- [Problem description]:
From the entries below, list each line with "what".

(Code change snippets)
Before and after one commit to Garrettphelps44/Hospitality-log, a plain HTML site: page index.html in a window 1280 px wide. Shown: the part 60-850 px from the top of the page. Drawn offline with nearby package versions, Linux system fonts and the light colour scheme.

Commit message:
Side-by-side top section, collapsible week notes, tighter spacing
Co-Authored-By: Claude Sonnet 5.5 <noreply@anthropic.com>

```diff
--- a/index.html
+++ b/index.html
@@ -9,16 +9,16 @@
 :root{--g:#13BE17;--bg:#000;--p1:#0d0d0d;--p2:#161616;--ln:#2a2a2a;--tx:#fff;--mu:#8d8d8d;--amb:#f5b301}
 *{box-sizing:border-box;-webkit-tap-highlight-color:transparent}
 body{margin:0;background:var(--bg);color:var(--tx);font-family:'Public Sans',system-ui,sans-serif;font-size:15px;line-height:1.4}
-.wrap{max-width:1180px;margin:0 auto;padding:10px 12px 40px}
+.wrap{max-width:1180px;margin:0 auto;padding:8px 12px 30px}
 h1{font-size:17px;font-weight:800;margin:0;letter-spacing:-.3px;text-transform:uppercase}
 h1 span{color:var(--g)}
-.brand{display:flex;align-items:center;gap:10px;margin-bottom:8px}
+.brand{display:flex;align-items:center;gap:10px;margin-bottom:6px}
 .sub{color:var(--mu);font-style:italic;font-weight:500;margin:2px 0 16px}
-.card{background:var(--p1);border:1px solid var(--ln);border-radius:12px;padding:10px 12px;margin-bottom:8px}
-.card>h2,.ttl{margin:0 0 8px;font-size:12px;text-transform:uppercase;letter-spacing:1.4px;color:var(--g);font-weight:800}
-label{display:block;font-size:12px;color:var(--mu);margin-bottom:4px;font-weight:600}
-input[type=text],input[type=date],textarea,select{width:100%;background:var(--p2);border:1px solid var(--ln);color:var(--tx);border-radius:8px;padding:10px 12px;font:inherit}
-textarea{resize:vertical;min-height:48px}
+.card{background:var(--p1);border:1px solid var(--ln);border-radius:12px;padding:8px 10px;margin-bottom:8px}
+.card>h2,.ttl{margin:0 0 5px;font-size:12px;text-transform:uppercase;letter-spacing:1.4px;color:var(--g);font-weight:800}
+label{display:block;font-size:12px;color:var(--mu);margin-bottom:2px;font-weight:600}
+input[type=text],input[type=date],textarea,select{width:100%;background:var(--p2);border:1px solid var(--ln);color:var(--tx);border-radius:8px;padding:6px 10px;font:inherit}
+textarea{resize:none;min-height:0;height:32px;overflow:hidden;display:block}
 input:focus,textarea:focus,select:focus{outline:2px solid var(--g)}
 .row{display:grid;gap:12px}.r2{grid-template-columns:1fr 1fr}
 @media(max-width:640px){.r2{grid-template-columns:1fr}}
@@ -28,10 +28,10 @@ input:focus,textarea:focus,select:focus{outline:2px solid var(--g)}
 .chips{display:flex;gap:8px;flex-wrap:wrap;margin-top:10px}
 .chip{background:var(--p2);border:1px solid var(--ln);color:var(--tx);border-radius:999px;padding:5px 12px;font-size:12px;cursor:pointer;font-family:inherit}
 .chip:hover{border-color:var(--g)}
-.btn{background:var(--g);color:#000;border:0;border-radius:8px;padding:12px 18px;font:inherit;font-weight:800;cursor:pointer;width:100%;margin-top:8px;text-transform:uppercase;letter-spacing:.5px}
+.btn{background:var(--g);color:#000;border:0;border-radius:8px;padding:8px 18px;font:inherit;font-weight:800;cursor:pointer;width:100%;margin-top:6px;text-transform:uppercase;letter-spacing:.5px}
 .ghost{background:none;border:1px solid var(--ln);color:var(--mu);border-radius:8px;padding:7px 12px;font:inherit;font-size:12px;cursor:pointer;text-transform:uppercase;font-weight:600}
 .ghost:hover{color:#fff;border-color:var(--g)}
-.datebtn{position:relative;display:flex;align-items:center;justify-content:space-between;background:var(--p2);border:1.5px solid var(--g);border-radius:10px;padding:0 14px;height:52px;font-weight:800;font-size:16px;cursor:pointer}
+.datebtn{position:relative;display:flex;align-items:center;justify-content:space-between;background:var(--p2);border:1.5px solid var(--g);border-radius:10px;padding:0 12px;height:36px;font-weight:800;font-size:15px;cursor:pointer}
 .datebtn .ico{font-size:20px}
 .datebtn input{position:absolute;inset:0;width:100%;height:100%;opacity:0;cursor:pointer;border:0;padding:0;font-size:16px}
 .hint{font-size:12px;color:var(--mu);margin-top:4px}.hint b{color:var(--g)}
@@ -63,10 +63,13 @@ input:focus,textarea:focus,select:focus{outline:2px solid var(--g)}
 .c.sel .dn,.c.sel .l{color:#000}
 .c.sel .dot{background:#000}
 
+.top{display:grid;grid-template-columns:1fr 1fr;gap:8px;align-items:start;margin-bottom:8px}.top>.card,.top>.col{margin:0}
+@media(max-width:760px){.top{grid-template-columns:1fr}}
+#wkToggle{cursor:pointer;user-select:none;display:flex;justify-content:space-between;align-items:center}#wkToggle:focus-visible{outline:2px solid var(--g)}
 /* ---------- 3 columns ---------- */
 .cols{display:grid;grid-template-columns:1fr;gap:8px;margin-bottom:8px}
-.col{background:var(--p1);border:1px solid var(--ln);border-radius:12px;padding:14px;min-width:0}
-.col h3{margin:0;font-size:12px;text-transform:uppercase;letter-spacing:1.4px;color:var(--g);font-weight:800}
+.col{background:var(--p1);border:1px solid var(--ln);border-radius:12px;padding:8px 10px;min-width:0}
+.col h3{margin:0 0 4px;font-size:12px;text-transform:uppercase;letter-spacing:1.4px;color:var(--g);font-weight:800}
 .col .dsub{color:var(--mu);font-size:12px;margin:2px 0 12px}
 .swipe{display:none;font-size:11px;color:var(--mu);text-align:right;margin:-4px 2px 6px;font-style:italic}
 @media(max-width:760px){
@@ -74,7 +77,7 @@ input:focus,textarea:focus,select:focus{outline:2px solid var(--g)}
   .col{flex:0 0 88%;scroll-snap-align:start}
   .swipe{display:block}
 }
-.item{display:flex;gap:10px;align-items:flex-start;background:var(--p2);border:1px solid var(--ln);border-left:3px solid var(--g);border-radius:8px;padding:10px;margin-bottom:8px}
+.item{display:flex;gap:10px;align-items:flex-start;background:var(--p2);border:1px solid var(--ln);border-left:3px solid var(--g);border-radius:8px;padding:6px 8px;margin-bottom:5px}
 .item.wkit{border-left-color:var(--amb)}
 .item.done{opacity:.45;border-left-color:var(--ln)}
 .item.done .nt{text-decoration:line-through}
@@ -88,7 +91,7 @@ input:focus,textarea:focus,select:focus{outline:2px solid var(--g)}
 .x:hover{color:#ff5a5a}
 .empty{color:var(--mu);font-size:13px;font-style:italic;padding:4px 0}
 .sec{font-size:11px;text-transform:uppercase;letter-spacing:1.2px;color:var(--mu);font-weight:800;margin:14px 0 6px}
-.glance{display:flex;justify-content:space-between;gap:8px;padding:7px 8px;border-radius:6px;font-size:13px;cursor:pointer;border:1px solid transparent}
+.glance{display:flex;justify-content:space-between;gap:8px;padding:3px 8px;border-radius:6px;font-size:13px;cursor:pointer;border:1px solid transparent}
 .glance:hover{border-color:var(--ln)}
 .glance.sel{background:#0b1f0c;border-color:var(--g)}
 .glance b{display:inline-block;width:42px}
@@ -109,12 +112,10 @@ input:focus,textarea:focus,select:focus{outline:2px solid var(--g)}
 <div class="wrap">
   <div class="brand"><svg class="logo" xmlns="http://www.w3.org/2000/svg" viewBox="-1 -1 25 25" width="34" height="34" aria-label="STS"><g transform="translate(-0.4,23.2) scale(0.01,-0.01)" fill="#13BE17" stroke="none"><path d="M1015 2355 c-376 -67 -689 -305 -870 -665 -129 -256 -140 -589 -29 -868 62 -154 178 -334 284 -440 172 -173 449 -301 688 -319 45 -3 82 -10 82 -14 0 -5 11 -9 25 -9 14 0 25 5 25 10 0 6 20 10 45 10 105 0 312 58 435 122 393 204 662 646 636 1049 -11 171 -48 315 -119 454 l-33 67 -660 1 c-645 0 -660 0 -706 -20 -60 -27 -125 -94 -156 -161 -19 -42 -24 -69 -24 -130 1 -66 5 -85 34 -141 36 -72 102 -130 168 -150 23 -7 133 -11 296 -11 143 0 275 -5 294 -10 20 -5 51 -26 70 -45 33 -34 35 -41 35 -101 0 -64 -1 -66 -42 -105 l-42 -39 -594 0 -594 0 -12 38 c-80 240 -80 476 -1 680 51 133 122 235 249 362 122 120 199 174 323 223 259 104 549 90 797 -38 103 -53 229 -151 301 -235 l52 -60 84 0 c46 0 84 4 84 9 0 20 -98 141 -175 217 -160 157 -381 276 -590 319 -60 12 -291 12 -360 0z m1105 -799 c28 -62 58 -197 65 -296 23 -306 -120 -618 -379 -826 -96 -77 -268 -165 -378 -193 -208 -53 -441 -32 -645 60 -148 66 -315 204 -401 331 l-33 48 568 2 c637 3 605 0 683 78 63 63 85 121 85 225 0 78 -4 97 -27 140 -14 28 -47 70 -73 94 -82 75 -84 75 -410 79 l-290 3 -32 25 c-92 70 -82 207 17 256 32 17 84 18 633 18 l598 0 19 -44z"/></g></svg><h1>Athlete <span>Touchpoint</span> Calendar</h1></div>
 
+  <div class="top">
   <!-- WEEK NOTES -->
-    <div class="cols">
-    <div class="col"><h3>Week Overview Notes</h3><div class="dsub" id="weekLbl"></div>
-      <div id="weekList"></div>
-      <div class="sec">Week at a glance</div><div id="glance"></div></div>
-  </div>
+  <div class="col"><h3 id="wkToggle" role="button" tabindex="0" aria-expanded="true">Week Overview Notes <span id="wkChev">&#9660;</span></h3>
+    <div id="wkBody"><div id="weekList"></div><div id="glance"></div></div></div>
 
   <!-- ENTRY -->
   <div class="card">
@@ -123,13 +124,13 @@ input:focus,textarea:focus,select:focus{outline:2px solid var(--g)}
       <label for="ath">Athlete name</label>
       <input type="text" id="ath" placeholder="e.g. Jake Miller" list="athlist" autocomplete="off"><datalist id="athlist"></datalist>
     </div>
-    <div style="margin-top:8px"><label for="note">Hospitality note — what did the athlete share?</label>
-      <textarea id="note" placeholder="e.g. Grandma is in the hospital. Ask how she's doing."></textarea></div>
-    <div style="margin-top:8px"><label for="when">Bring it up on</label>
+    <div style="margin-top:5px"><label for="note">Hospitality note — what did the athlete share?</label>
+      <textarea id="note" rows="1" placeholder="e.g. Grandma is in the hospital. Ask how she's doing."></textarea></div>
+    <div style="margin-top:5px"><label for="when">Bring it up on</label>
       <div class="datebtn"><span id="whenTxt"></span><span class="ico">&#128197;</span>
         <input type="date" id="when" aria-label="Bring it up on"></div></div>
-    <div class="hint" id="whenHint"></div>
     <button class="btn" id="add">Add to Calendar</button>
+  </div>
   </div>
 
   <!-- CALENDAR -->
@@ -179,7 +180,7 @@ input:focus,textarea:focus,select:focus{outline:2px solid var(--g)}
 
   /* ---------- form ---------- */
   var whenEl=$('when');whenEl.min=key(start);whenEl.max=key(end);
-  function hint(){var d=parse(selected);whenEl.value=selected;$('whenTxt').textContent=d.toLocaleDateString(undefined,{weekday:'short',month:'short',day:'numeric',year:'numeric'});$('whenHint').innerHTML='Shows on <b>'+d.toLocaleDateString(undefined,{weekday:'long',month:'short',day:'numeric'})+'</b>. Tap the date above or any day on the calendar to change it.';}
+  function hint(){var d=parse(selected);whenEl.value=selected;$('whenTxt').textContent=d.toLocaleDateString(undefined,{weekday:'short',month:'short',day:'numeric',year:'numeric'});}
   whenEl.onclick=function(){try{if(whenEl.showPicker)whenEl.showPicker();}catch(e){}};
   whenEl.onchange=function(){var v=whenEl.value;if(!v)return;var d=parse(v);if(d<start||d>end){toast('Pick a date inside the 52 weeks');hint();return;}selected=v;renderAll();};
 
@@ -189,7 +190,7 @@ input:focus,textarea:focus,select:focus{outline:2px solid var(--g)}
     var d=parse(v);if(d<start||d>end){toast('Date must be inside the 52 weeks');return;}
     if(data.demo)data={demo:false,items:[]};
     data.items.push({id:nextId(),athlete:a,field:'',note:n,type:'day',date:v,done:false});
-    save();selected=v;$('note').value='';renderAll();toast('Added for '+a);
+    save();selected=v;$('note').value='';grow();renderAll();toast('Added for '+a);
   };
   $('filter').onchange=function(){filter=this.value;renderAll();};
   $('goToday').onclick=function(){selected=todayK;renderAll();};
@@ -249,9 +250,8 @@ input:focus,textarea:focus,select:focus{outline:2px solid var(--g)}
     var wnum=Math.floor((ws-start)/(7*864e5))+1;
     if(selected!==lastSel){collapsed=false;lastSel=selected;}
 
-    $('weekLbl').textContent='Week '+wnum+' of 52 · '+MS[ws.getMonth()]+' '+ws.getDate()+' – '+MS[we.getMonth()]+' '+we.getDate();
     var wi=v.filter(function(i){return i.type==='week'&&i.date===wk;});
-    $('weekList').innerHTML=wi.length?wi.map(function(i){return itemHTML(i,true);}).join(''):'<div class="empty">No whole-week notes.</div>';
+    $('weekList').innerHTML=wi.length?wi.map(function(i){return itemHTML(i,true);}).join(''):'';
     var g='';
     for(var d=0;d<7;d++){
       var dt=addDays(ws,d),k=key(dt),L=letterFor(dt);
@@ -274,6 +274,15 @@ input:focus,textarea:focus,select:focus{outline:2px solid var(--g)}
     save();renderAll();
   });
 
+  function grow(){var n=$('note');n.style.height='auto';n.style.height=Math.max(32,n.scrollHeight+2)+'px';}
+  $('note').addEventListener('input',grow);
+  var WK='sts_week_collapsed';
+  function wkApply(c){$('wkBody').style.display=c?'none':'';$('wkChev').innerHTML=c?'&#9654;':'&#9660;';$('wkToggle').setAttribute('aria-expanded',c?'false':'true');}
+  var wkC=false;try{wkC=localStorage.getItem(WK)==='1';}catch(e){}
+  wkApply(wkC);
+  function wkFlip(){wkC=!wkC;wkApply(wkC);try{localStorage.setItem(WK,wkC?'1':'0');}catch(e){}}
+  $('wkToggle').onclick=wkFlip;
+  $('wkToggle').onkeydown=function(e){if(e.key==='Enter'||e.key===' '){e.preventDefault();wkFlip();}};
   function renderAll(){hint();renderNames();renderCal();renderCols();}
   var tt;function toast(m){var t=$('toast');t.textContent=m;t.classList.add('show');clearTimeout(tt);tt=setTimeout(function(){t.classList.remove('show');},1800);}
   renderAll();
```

- [Solution for this problem]:
-    <div style="margin-top:8px"><label for="note">Hospitality note — what did the athlete share?</label>
+    <div style="margin-top:5px"><label for="note">Hospitality note — what did the athlete share?</label>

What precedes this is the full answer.